In my last post I mentioned the Dunning-Kruger effect, whereby those least competent at a task tend to rate themselves best at it. I encountered a nice example during the week. At a quiz, we were asked to name one subatomic particle. It so happened that I was sitting next to an old friend who had first interested me in particle physics about forty years ago – we both being fans of astronomy – and put me onto to a number of good books on the subject; his son is now studying nuclear physics at university. We laughed that the question was such a gimme, and joked about which of the many subatomic particles to choose for our answer: neutrino? gluon? Higgs boson? In the end, we thought it best to keep it simple so as to avoid the quizzer’s curse of the quizmaster not knowing the right answer, and went for the good old quark. We got a rude surprise when the answer was announced: we could have a mark only for ‘electron’, ‘neutron’, or ‘positron’. When we politely challenged the answer, we were told we’d have to raise it with the question-setter, who was duly sent to speak to us. We told her that we had given ‘quark’ as our answer, but got a blank look; so we apprised her what a quark is. No, we were told, that’s not right; she’d read in a school text-book that there are three sub-atomic particles, and that wasn’t one of them. I explained that that was indeed what science used to think, but it all changed about fifty years ago when it was discovered what electrons, neutrons and positrons are made of. She wouldn’t have it. When I tried telling her that quarks are by definition subatomic because they are constituent parts of atoms, she was not so much enlightened as outraged. She looked me in the eye and announced firmly, “We’ll just have to agree to differ!” Whereupon she spun on her heel and marched off.

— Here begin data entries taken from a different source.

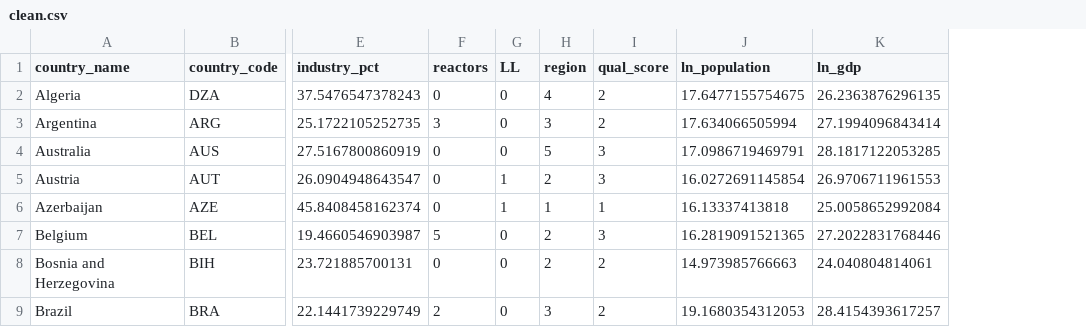
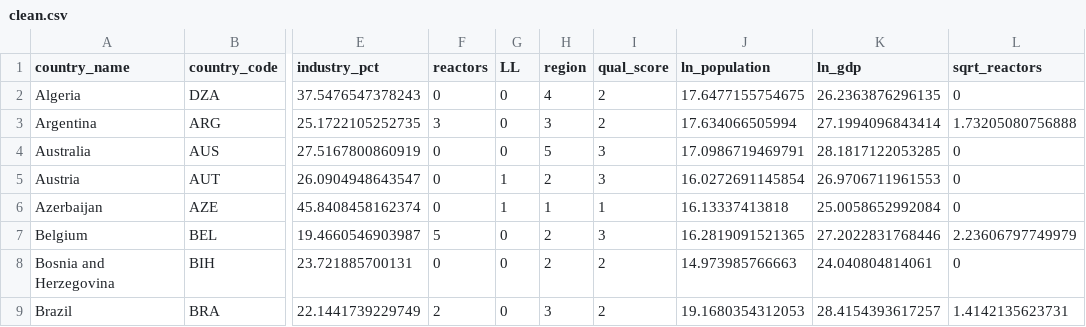
Before and after one commit to AaronNile/DELETEMOREDATA, a CSV file: clean.csv, drawn as a sheet; only a part is shown, gaps mark what is left out; the diff names each change by its address in the sheet, - before the commit and + after, or states it on an @@ line.

Commit message:
Add files via upload

```diff
--- a/clean.csv
+++ b/clean.csv
+column L (sqrt_reactors), rows 2-9: 0 | 1.73205080756888 | 0 | 0 | 0 | 2.23606797749979 | 0 | 1.4142135623731
```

After getting over our initial surprise, we did agree that this is a wonderfully effective way of dealing with stuff of which one is ignorant. “You say you have proof of this relativity nonsense, Mr Einstein? Well, we’ll just have to agree to differ”. You could just say that the woman was stupid or pompous, either of which may have been right. But I’d prefer to think she was a victim of the Dunning-Kruger effect, and inclined by her ignorance to be more assertive than she might have been had she known anything at all about physics. A little learning is certainly a dangerous thing.
Although this a difficult and divisive time in politics, with the presidential race in America and Brexit in Britain, I have at least found it fascinating from a psychological point of view. Dunning-Kruger is one of several phenomena that have been to the fore among the citizenry. It intrigues me how people I have known for many years, and would consider to have the political knowledge of a walnut tree, are suddenly experts in the field and, most painfully, extraordinarily sure of themselves. No longer do we hear the waiver, “I don’t know a lot about politics, but…” Instead, it’s always “This is the truth, and if you don’t agree, you’re plainly a rogue, a maniac, or an idiot”. In an evolutionarily competitive universe, what most people believe is nothing but a reflection of what best serves their own selfish interest, no matter how piously they dress it up; so the arguments you hear are only what Ayn Rand called parrot squawks: post-rationalisations of “Me! Me! Me!” I’m always fascinated by the manifold ways that people try to convert these squawks into what pass for socially acceptable arguments, though it’s much less interesting when they’ve simply cut-and-pasted them from the media. The trouble is that arguments made more of heat than light generally bar one from listening to counter-arguments that might actually be of personal benefit. No wonder the Nobel Prize-winning mathematician Bertrand Russell complained that, despite spending his life looking for human rationality, he’d never found any.